It was a lazy Sunday afternoon, house clean, laundry done, husband playing golf, time for a nap on the couch in my bedroom. I turned on the TV, nothing like a little Connecticut Public Television to lull me to sleep. Perfect, a special about the life and career of Mark Twain. I figured I’d be nodding off in two minutes. Problem - the program was interesting. I got into it.

Seems that after Samuel Clemens (Mark Twain) wrote Huckleberry Finn he set the story aside. Five years later, after a few trips up and down the Mississippi, he decided to revisit Huck. The rest is publishing history; The Adventures of Huckleberry Finn became an iconic American classic.

When the TV program came to an end, (it was part one of a two-parter), I was disappointed. I really wanted to see part two. Scrolling the program line-up, not there, I checked on-line to see when it would air, no luck. I couldn’t find it anywhere. Since I had spent an hour watching TV during my fifteen minute power-nap, and was no longer in the mood to nod off, I was at a loss as to what to do with the rest of my afternoon?

I distinctly remember thinking, if Mark Twain could breathe life into a five year old manuscript he had set aside, maybe I could do the same with mine, not that my novel would be anywhere close to an iconic American classic. I mean, about the only thing I have in common with Twain is that we both lived in Connecticut.

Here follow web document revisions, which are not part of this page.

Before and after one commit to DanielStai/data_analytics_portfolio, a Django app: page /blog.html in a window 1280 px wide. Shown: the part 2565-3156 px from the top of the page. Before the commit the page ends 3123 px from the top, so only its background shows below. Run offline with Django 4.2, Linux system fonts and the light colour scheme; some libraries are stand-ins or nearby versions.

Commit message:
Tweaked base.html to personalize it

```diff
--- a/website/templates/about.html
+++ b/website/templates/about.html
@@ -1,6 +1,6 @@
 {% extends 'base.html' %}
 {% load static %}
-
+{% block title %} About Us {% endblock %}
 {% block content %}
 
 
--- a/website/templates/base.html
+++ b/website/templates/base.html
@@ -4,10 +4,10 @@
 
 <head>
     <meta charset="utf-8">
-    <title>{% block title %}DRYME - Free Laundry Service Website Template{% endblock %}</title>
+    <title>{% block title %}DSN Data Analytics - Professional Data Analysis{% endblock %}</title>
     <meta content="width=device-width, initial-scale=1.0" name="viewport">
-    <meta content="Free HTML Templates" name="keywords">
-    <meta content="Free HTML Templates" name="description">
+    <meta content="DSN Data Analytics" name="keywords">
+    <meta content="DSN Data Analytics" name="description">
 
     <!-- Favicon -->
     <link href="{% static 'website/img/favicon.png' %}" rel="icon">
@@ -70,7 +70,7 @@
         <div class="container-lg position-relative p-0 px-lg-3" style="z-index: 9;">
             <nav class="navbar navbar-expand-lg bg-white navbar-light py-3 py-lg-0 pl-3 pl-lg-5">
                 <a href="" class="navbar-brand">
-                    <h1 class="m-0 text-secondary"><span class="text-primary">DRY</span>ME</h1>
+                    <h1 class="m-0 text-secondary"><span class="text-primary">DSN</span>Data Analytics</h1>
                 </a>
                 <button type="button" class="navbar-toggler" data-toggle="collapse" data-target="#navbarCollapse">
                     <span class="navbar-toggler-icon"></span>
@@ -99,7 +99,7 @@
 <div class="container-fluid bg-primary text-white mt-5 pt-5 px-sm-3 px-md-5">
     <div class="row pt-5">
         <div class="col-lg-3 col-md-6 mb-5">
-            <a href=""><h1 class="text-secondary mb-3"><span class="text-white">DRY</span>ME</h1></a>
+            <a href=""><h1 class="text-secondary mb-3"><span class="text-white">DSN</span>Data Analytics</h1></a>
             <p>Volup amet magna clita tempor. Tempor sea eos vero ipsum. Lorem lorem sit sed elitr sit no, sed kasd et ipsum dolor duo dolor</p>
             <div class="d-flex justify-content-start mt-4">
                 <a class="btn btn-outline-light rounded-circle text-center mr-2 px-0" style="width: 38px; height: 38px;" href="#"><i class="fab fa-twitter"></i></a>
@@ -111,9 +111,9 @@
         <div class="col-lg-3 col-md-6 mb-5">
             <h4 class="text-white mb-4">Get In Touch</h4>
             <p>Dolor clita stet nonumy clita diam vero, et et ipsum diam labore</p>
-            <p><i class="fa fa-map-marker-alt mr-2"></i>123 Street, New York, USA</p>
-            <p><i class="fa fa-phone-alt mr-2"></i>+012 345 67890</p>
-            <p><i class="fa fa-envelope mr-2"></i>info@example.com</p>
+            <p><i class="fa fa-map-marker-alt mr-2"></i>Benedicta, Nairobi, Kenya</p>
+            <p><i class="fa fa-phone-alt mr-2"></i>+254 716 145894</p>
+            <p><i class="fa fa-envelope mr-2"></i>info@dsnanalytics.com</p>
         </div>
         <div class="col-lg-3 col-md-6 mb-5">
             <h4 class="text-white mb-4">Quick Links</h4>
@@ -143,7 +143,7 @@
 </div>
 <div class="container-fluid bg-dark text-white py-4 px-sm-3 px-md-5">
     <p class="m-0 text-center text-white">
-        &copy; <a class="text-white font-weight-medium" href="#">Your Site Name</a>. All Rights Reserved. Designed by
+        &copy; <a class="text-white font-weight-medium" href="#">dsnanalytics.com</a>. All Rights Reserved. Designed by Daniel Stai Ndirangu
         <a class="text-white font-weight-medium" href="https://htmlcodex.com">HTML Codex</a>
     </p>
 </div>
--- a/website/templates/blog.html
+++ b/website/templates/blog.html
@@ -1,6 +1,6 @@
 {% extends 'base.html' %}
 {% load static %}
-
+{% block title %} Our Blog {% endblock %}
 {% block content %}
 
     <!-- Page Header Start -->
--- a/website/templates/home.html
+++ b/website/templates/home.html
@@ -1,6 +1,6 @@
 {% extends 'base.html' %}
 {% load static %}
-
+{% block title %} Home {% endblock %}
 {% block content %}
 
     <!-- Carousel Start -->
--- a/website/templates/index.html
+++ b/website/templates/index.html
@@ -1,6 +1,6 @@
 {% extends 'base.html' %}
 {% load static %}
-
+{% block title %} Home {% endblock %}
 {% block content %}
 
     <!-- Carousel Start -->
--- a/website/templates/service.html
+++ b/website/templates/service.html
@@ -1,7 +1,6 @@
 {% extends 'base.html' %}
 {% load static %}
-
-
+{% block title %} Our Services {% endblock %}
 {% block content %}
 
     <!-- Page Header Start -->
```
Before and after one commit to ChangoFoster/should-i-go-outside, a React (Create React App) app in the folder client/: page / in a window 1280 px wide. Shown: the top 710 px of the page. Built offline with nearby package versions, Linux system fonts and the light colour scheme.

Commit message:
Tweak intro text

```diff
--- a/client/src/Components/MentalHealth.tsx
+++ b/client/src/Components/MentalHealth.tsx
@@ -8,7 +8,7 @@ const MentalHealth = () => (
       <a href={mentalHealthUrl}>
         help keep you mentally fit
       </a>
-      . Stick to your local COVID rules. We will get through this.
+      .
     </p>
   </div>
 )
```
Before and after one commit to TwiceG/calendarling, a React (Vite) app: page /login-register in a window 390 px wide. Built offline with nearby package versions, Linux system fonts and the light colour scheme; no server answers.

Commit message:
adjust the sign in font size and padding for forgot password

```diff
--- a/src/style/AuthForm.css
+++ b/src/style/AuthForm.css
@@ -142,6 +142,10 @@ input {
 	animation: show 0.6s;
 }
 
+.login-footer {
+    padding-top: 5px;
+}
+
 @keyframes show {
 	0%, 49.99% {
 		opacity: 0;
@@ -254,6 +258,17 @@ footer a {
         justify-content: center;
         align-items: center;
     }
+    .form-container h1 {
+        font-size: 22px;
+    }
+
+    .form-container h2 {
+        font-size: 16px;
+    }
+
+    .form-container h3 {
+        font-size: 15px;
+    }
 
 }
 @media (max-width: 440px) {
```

But, I missed writing. Life and all its responsibilities had convinced me that writing was a selfish act; as if the actual process, separating me from family and friends, fed some sort of singular needy-dream. Back then, life was a time of making memories for my children. I wanted them to remember my presence with them, not apart, writing essays about them. But my novel, a story about a young woman embracing change, and brave enough to step forward and dance alone in the unknown, was a good one and the writing not bad. Many of the experiences I drew on were personal, perhaps too personal, (a pitfall for first time novelists), so submitting and being rejected, might hurt a little too much; reason enough to let it sleep.  Rejection is a skin-toughener for writers. My hide was thick and I longed to write again.

In my office, at the back of a bottom file drawer was my 80,000 word first attempt at women’s fiction. In the mood to write, and inspired by Twain, I opened the file drawer. Here’s where things got a little weird.

Lying flat across the tops of the files was a colorful folder. I knew what was in it, a collection of tear-sheets my mother had saved of all my published essays and articles. I found it among her things when I cleaned out her house after she died. Maybe I’ll read a few of my successes, I thought, to inspire me to work on my book. Sitting on the floor I opened the file.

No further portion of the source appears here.